Life cycle of Echinostoma trematode flatworms, the agents causing echinostomiasis in humans

Life cycle of Echinostoma trematode flatworms, the agents causing echinostomiasis in humans
Photographer: Centers for Disease Control/Division of Parasitic Diseases and MalariaRights holder: Centers for Disease Control/Division of Parasitic Diseases and Malaria

 

Many animals may serve as definitive hosts for various Echinostoma species, including aquatic birds, carnivores, rodents, and humans (a definitive host is the host in which the adult parasites occur). Unembryonated eggs are passed in feces (1) and develop in the water (2). On average, the ciliated miracidium larva takes around 10 days to mature before hatching (3) and penetrating the first intermediate host, a snail (4). Several genera of snails may serve as the first intermediate host. The intramolluscan stages include a sporocyst (4a), one or two generations of rediae (4b), and cercariae (4c). The cercariae may encyst as metacercariae within the same first intermediate host or leave the host and penetrate a new second intermediate host (5). Depending on the species, a range of animals may serve as the second intermediate host, including other snails, bivalve mollusks, fish, and tadpoles. The definitive host becomes infected after eating a second intermediate host (6). Metacercariae excyst in the duodenum (7) and adults reside in the small intestine (8) of the definitive host.

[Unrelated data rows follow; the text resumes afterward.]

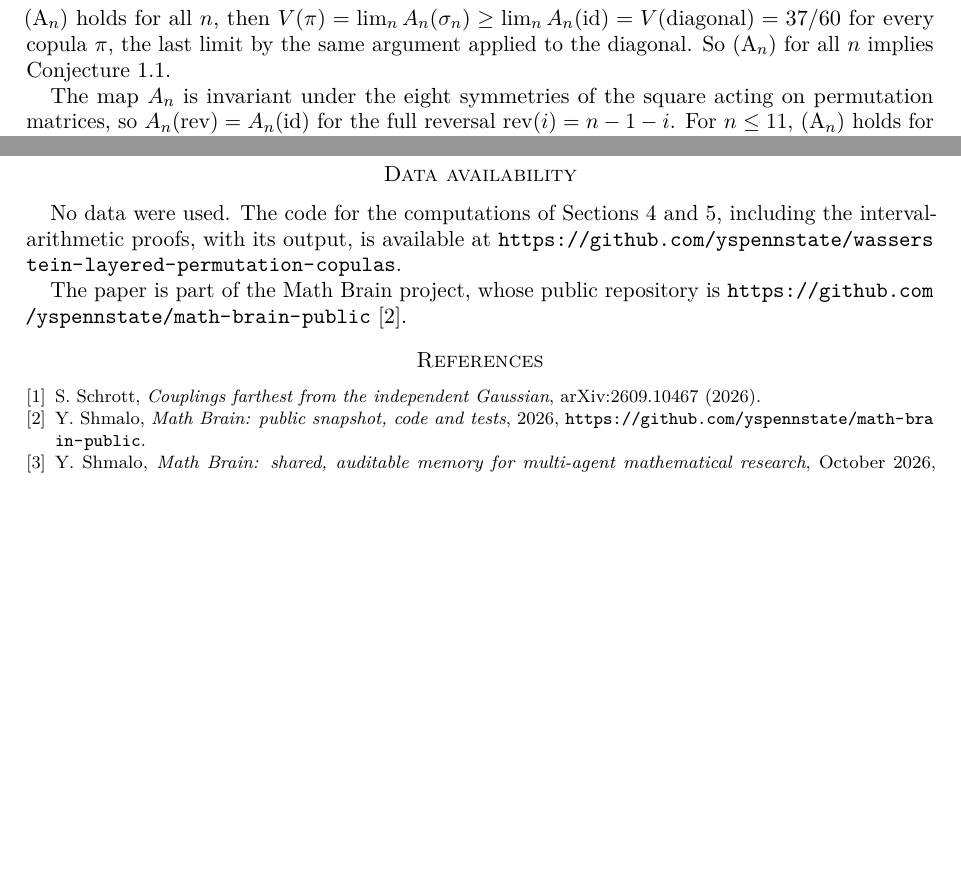
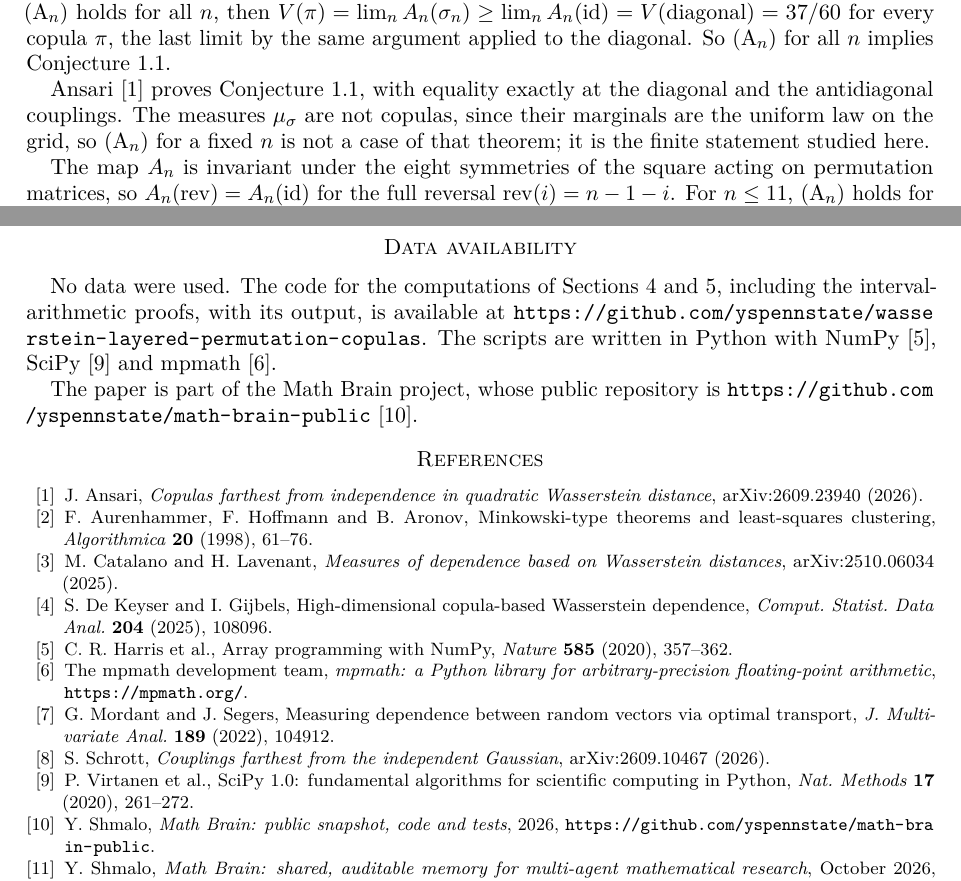
Before and after one commit to yspennstate/wasserstein-layered-permutation-copulas, a LaTeX paper (paper/main.tex): two parts of pages 2 and 12 of 12, joined at a grey line, cut so that both start at the same text, the shorter picture padded with empty space. Compiled offline with pdfLaTeX.

Commit message:
credit the conjecture to Catalano and Lavenant, cite Ansari's proof and related work

```diff
--- a/paper/main.tex
+++ b/paper/main.tex
@@ -79,6 +83,10 @@ weak convergence is $W_2$ convergence, and $|V(\mu)-V(\mu')|\le(\E|X|^2)^{1/2}W_
 for all $n$, then $V(\pi)=\lim_n A_n(\sigma_n)\ge\lim_n A_n(\mathrm{id})=V(\text{diagonal})=37/60$ for every copula
 $\pi$, the last limit by the same argument applied to the diagonal. So \eqref{An} for all $n$ implies
 Conjecture~\ref{conj}.
+
+Ansari \cite{Ansari} proves Conjecture~\ref{conj}, with equality exactly at the diagonal and the antidiagonal
+couplings. The measures $\mu_\sigma$ are not copulas, since their marginals are the uniform law on the grid, so
+\eqref{An} for a fixed $n$ is not a case of that theorem; it is the finite statement studied here.
 
 The map $A_n$ is invariant under the eight symmetries of the square acting on permutation matrices, so
 $A_n(\mathrm{rev})=A_n(\mathrm{id})$ for the full reversal $\mathrm{rev}(i)=n-1-i$. For $n\le11$, \eqref{An}
@@ -649,12 +658,28 @@ for the content of the paper and for decisions concerning its dissemination.
 \section*{Data availability}
 No data were used. The code for the computations of Sections~\ref{sec:windows} and~\ref{sec:numerics}, including the
 interval-arithmetic proofs, with its output, is available at
-\url{https://github.com/yspennstate/wasserstein-layered-permutation-copulas}.
+\url{https://github.com/yspennstate/wasserstein-layered-permutation-copulas}. The scripts are written in Python with
+NumPy \cite{numpy}, SciPy \cite{scipy} and mpmath \cite{mpmath}.
 
 The paper is part of the Math Brain project, whose public repository is \url{https://github.com/yspennstate/math-brain-public}~\cite{MathBrainRepo}.
 
-\begin{thebibliography}{9}
+\begin{thebibliography}{99}
+\bibitem{Ansari} J.~Ansari, \emph{Copulas farthest from independence in quadratic Wasserstein distance},
+arXiv:2609.23940 (2026).
+\bibitem{AHA} F.~Aurenhammer, F.~Hoffmann and B.~Aronov, Minkowski-type theorems and least-squares clustering,
+\emph{Algorithmica} \textbf{20} (1998), 61--76.
+\bibitem{CL} M.~Catalano and H.~Lavenant, \emph{Measures of dependence based on Wasserstein distances},
+arXiv:2510.06034 (2025).
+\bibitem{DKG} S.~De~Keyser and I.~Gijbels, High-dimensional copula-based Wasserstein dependence, \emph{Comput. Statist.
+Data Anal.} \textbf{204} (2025), 108096.
+\bibitem{numpy} C.~R.~Harris et al., Array programming with NumPy, \emph{Nature} \textbf{585} (2020), 357--362.
+\bibitem{mpmath} The mpmath development team, \emph{mpmath: a Python library for arbitrary-precision floating-point
+arithmetic}, \url{https://mpmath.org/}.
+\bibitem{MS} G.~Mordant and J.~Segers, Measuring dependence between random vectors via optimal transport, \emph{J.
+Multivariate Anal.} \textbf{189} (2022), 104912.
 \bibitem{Schrott} S.~Schrott, \emph{Couplings farthest from the independent Gaussian}, arXiv:2609.10467 (2026).
+\bibitem{scipy} P.~Virtanen et al., SciPy 1.0: fundamental algorithms for scientific computing in Python, \emph{Nat.
+Methods} \textbf{17} (2020), 261--272.
 \bibitem{MathBrainRepo} Y.~Shmalo, \emph{Math Brain: public snapshot, code and tests}, 2026, \url{https://github.com/yspennstate/math-brain-public}.
 
 \bibitem{MathBrainPaper} Y.~Shmalo, \emph{Math Brain: shared, auditable memory for multi-agent mathematical research}, October 2026, \url{https://github.com/yspennstate/math-brain-public/tree/main/papers/math-brain-2026-10-24}.
```
Also changed, not shown: README.md, paper/main.pdf, paper/main.tex (21 more changed lines).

From Centers for Disease Control Parasites and Health website.